And Pops totally believed in CJ but didn’t have the financial means to help. Rather, he had a very quintessential blue-collar Aussie male fall-back of actions and a nod or an approving look and back pat, rather than sentimental words or unhelpful platitudes.
Dwayne was an absolute bastard father. He was painted pretty right for who he was – a recidivist criminal with a nasty streak a mile wide who got worse when drunk. Too many Dwayne’s in the world.
The chemistry was good between CJ and Noah. There was a slow burn, perhaps a bit too slow, but they were a good fit and I could feel their connection. There were some lovely and tender moments between CJ and Noah and N R Walker’s writing made the emotion palpable.
Once Dwayne returned from prison the Davis house was one of tension.

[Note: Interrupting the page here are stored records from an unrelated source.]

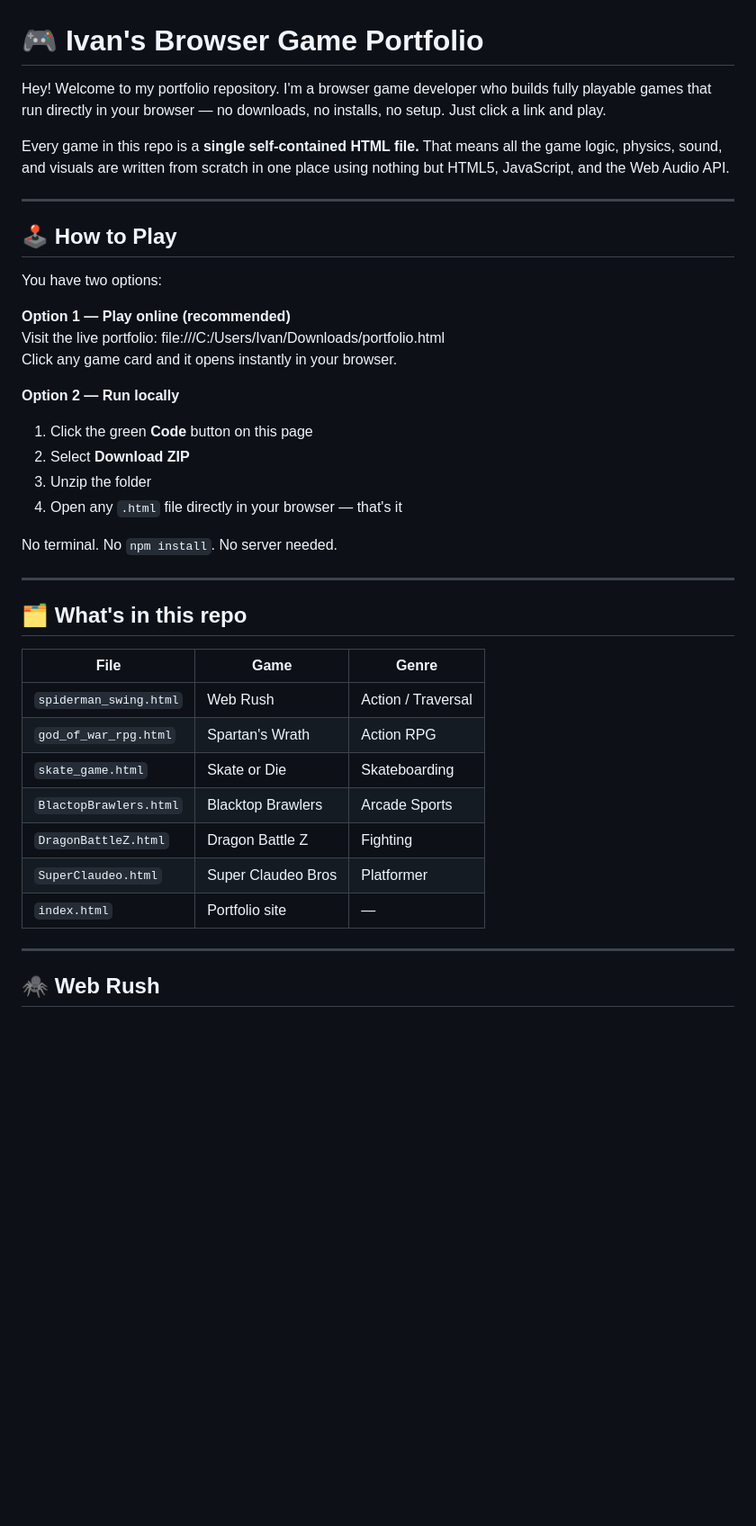
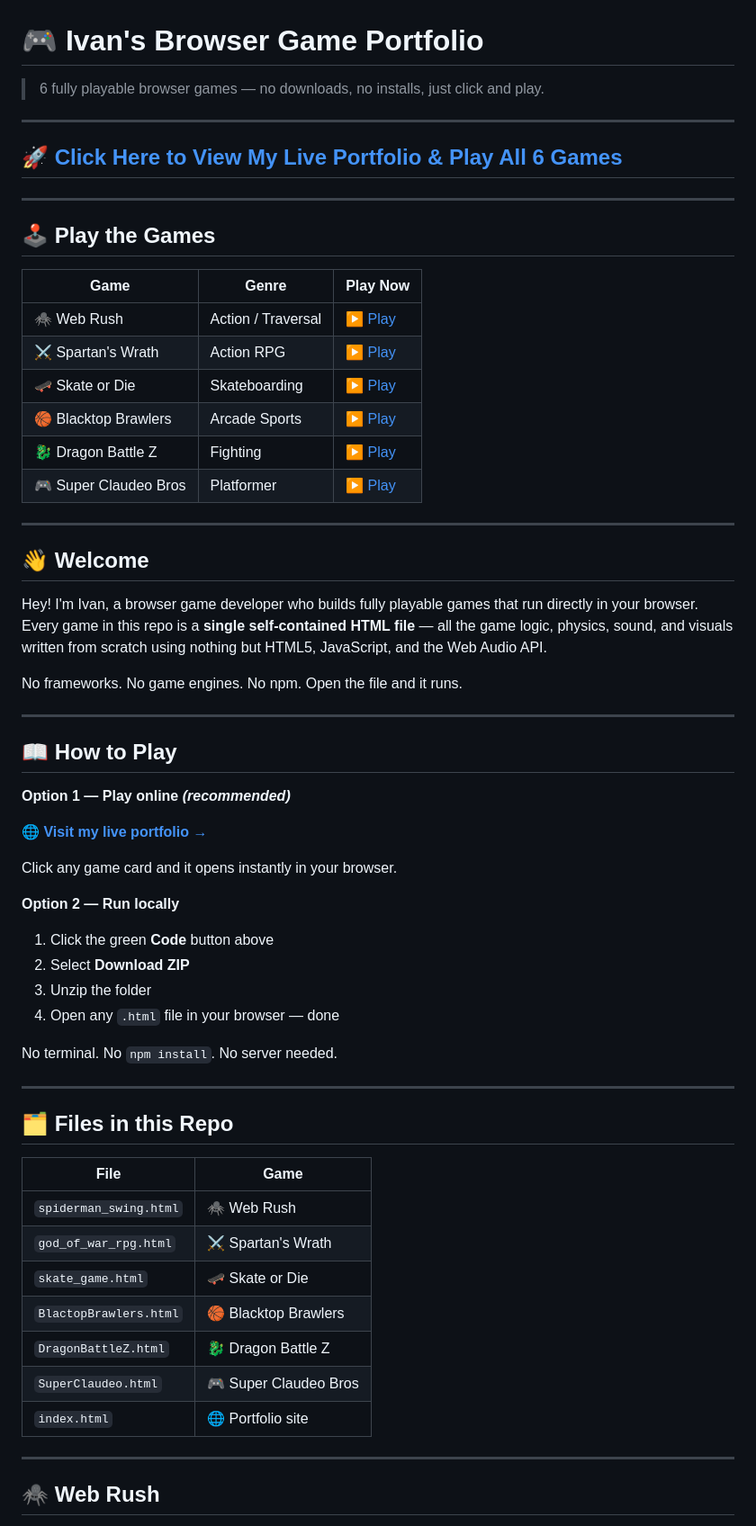
Before and after one commit to Notorious1-92/Notorious1-92.github.io, a Markdown page: README.md, the part around one of its changes. Shown at 90% size. Rendered like a GitHub page; blank space fills up the shorter version.

Commit message:
README
Updated the README to improve clarity and structure, including new sections and links.

```diff
--- a/README.md
+++ b/README.md
@@ -1,40 +1,64 @@
 # 🎮 Ivan's Browser Game Portfolio
 
-Hey! Welcome to my portfolio repository. I'm a browser game developer who builds fully playable games that run directly in your browser — no downloads, no installs, no setup. Just click a link and play.
-
-Every game in this repo is a **single self-contained HTML file.** That means all the game logic, physics, sound, and visuals are written from scratch in one place using nothing but HTML5, JavaScript, and the Web Audio API.
+> 6 fully playable browser games — no downloads, no installs, just click and play.
 
 ---
 
-## 🕹️ How to Play
+## 🚀 [Click Here to View My Live Portfolio & Play All 6 Games](https://yourusername.github.io)
 
-You have two options:
+---
 
-**Option 1 — Play online (recommended)**
-Visit the live portfolio: file:///C:/Users/Ivan/Downloads/portfolio.html
+## 🕹️ Play the Games
+
+| Game | Genre | Play Now |
+|---|---|---|
+| 🕷️ Web Rush | Action / Traversal | [▶ Play](https://yourusername.github.io/spiderman_swing.html) |
+| ⚔️ Spartan's Wrath | Action RPG | [▶ Play](https://yourusername.github.io/god_of_war_rpg.html) |
+| 🛹 Skate or Die | Skateboarding | [▶ Play](https://yourusername.github.io/skate_game.html) |
+| 🏀 Blacktop Brawlers | Arcade Sports | [▶ Play](https://yourusername.github.io/BlactopBrawlers.html) |
+| 🐉 Dragon Battle Z | Fighting | [▶ Play](https://yourusername.github.io/DragonBattleZ.html) |
+| 🎮 Super Claudeo Bros | Platformer | [▶ Play](https://yourusername.github.io/SuperClaudeo.html) |
+
+---
+
+## 👋 Welcome
+
+Hey! I'm Ivan, a browser game developer who builds fully playable games that run directly in your browser. Every game in this repo is a **single self-contained HTML file** — all the game logic, physics, sound, and visuals written from scratch using nothing but HTML5, JavaScript, and the Web Audio API.
+
+No frameworks. No game engines. No npm. Open the file and it runs.
+
+---
+
+## 📖 How to Play
+
+**Option 1 — Play online *(recommended)***
+
+[🌐 **Visit my live portfolio →**](https://yourusername.github.io)
+
 Click any game card and it opens instantly in your browser.
 
 **Option 2 — Run locally**
-1. Click the green **Code** button on this page
+
+1. Click the green **Code** button above
 2. Select **Download ZIP**
 3. Unzip the folder
-4. Open any `.html` file directly in your browser — that's it
+4. Open any `.html` file in your browser — done
 
 No terminal. No `npm install`. No server needed.
 
 ---
 
-## 🗂️ What's in this repo
+## 🗂️ Files in this Repo
 
-| File | Game | Genre |
-|---|---|---|
-| `spiderman_swing.html` | Web Rush | Action / Traversal |
-| `god_of_war_rpg.html` | Spartan's Wrath | Action RPG |
-| `skate_game.html` | Skate or Die | Skateboarding |
-| `BlactopBrawlers.html` | Blacktop Brawlers | Arcade Sports |
-| `DragonBattleZ.html` | Dragon Battle Z | Fighting |
-| `SuperClaudeo.html` | Super Claudeo Bros | Platformer |
-| `index.html` | Portfolio site | — |
+| File | Game |
+|---|---|
+| `spiderman_swing.html` | 🕷️ Web Rush |
+| `god_of_war_rpg.html` | ⚔️ Spartan's Wrath |
+| `skate_game.html` | 🛹 Skate or Die |
+| `BlactopBrawlers.html` | 🏀 Blacktop Brawlers |
+| `DragonBattleZ.html` | 🐉 Dragon Battle Z |
+| `SuperClaudeo.html` | 🎮 Super Claudeo Bros |
+| `index.html` | 🌐 Portfolio site |
 
 ---
 
```
Also changed, not shown: other parts of README.md (+49 -23 lines).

CJ was waiting for something bad to happen at any given moment for any given thing. I felt uneasy and was waiting too.
I thought he might follow me in and give me a touch up for telling him what to do, but he didn’t. He never said a word. And that was kinda worse.
The writing had a good flow throughout, it was a pleasure to pick up the book and just be a part of it. Good storytelling has a habit of making me happy to turn on my Kindle and start reading. On Davis Row made me a happy reader.
I love the cover. It’s striking and lends itself to the feel of the book.
A few niggles –
Whilst the chemistry was very real, the first and only sex scene was at an odd time – with Pops in the other bedroom at Noah’s. I’m older but I do remember not liking sex with parents (in this case a parent-like figure) in the next bedroom. In the same house. It really does the head in and kills the mood so I felt the setting and timing could have been better chosen.
There was some conflicting information given. Pops signed his house over to Dwayne so he could get extra (Centrelink) benefits but a) the amount he’d get in rent assistance wouldn’t be worth the aggravation and loss of control of his home. And b) there was mention near the end that Pops was feeling better because Noah helped organise subsidised meds. Pops would have been on a Disability Support Pension already because of age and emphysema, meaning he would have immediately had subsidised medicine. And speaking of, he would have used inhalers, which were never mentioned. I saw this as being a case of the whys the author came up with to assist the plot around CJ’s suspended sentence… and, hence Noah.
These are little things in the grand scheme of the book but they needled in the background.
I enjoyed this book. It had atmosphere, a great sense of place, and the characters were extremely likeable – I believe I’ll remember CJ and Noah for some time. There was good chemistry, some lovely moments, and I liked seeing a person in power making the effort to help another person who just needed some belief, as well as that person fighting for their future too. The book is a tad low on steam, which may bother some readers, but there was enough going on within the story to keep most readers invested. It stayed true to the setting. It was absolutely believably Aussie. It has an epilogue and a HEA. There’s a lot to recommend On Davis Row to contemporary gay romance readers. 4.5 Stars!